=== WHAT IS BEING ASKED ===
Each line in the data holding "khmh" should be listed.

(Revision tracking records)
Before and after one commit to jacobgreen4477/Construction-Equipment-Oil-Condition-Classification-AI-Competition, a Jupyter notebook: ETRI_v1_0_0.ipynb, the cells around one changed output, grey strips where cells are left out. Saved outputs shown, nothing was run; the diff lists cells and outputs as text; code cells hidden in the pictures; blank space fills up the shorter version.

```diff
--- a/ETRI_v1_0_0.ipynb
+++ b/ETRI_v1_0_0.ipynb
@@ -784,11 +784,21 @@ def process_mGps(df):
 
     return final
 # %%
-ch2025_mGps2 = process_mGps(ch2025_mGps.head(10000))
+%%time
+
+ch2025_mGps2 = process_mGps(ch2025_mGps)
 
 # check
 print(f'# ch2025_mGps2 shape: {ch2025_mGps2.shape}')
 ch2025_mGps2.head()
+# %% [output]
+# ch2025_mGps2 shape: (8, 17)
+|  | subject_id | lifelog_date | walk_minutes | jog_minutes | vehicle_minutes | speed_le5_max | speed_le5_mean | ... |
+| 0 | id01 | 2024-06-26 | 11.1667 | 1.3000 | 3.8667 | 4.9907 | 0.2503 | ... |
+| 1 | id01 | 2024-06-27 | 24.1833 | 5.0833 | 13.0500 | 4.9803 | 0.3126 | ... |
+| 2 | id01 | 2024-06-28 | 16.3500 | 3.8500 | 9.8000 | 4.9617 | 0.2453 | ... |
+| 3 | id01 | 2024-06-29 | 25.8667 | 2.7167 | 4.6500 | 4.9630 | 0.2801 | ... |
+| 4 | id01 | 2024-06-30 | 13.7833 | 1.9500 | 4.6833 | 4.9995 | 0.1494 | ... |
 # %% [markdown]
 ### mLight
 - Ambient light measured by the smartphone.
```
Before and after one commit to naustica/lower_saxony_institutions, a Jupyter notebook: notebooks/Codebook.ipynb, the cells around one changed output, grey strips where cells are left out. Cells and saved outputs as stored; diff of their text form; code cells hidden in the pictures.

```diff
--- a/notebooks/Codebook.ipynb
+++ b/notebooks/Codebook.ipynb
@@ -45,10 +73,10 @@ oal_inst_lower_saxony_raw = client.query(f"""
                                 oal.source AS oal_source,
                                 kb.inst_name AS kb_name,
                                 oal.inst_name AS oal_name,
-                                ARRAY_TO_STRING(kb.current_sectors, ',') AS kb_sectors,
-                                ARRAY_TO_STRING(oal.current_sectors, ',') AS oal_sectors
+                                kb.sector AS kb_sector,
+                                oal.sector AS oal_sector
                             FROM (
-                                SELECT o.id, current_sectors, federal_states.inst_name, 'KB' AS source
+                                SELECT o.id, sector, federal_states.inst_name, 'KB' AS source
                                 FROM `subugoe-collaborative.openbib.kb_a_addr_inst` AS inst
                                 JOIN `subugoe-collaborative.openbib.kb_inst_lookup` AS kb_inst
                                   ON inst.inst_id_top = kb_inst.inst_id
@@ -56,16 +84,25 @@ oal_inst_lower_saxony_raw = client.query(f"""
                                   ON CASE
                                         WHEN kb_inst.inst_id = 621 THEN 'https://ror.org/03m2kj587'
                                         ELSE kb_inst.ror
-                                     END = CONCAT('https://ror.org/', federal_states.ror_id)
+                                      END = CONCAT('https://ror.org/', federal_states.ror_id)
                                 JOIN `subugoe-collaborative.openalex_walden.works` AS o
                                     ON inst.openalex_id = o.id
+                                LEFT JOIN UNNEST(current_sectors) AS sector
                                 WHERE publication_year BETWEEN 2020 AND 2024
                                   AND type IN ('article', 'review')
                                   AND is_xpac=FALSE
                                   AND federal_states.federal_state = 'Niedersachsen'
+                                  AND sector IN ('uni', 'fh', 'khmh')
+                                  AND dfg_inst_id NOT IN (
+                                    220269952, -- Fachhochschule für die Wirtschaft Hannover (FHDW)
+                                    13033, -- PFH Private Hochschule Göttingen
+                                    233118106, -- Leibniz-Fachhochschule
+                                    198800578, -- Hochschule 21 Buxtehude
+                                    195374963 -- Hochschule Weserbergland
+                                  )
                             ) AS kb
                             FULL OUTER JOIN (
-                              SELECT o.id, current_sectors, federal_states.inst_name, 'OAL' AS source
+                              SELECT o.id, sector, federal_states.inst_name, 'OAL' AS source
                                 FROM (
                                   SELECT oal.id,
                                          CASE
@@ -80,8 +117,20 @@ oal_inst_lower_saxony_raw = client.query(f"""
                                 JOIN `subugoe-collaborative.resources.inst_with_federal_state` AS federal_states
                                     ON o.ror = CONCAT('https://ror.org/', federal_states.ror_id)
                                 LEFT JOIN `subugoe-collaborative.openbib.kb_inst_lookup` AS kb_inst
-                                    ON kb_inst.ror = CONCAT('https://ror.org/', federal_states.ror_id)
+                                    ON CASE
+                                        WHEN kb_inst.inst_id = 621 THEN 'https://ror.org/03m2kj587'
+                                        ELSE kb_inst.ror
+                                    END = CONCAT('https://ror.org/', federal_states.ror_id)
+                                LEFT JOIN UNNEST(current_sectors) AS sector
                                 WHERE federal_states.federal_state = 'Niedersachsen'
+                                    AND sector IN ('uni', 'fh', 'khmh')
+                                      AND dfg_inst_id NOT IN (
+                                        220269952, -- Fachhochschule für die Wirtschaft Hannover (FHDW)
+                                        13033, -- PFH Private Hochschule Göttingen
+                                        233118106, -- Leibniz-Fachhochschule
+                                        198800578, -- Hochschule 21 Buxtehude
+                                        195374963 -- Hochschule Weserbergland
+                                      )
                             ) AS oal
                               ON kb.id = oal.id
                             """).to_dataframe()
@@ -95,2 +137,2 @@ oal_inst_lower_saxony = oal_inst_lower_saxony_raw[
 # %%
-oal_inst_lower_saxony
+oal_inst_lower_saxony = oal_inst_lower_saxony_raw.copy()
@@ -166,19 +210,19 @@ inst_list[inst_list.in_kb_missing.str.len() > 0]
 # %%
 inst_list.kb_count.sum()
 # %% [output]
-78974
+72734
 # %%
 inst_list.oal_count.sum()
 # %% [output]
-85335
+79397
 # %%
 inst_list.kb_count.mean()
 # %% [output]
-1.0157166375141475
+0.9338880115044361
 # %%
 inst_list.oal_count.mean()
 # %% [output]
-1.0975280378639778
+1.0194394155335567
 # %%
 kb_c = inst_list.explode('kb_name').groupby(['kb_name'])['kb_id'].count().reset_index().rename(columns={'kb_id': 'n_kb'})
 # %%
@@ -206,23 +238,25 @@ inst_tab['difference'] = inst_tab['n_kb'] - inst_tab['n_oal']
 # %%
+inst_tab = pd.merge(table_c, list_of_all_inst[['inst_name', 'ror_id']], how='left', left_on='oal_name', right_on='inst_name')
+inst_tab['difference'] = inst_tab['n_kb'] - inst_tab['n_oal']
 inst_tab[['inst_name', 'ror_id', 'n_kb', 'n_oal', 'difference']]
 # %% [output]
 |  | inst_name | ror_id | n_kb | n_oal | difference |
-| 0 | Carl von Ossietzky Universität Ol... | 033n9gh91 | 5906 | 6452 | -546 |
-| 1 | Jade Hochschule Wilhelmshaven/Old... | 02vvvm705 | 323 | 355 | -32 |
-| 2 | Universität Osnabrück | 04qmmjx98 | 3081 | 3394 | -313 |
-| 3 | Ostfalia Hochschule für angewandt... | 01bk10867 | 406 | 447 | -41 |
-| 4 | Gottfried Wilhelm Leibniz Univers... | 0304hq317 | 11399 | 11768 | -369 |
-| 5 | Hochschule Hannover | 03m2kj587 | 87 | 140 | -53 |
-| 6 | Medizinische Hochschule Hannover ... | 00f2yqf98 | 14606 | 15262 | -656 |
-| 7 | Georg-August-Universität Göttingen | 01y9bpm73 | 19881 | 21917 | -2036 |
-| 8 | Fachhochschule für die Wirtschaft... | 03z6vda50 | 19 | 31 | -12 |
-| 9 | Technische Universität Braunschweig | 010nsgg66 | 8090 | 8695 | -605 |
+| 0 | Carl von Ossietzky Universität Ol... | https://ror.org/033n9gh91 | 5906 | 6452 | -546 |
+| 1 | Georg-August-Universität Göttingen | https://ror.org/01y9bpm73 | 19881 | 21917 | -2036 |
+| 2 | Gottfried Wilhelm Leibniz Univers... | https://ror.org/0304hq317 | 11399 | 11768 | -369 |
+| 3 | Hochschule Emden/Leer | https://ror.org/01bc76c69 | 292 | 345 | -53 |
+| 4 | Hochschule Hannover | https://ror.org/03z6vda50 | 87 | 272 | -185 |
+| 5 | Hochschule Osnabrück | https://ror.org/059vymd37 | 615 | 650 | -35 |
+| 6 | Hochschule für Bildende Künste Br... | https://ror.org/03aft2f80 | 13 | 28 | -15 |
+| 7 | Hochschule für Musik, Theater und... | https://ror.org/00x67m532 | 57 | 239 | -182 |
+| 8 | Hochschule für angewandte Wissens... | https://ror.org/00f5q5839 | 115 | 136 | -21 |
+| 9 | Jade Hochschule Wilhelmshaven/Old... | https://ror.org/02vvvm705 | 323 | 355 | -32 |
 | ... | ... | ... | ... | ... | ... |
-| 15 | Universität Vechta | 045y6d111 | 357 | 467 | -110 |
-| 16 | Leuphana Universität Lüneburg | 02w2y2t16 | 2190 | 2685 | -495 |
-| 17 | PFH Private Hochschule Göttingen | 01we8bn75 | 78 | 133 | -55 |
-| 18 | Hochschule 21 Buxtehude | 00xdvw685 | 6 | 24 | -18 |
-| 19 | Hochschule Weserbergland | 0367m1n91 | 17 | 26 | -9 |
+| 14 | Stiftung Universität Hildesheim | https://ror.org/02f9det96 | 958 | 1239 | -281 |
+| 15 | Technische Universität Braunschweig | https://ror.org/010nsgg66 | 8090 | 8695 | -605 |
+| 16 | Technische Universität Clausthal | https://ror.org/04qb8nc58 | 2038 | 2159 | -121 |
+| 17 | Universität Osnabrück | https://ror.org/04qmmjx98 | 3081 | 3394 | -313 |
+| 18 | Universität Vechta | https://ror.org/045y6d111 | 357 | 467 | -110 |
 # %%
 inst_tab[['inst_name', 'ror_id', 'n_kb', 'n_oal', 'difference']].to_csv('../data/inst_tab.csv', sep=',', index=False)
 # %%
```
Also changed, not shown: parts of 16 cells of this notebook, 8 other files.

=== ANSWER BOX ===
+                                  AND sector IN ('uni', 'fh', 'khmh')
+                                    AND sector IN ('uni', 'fh', 'khmh')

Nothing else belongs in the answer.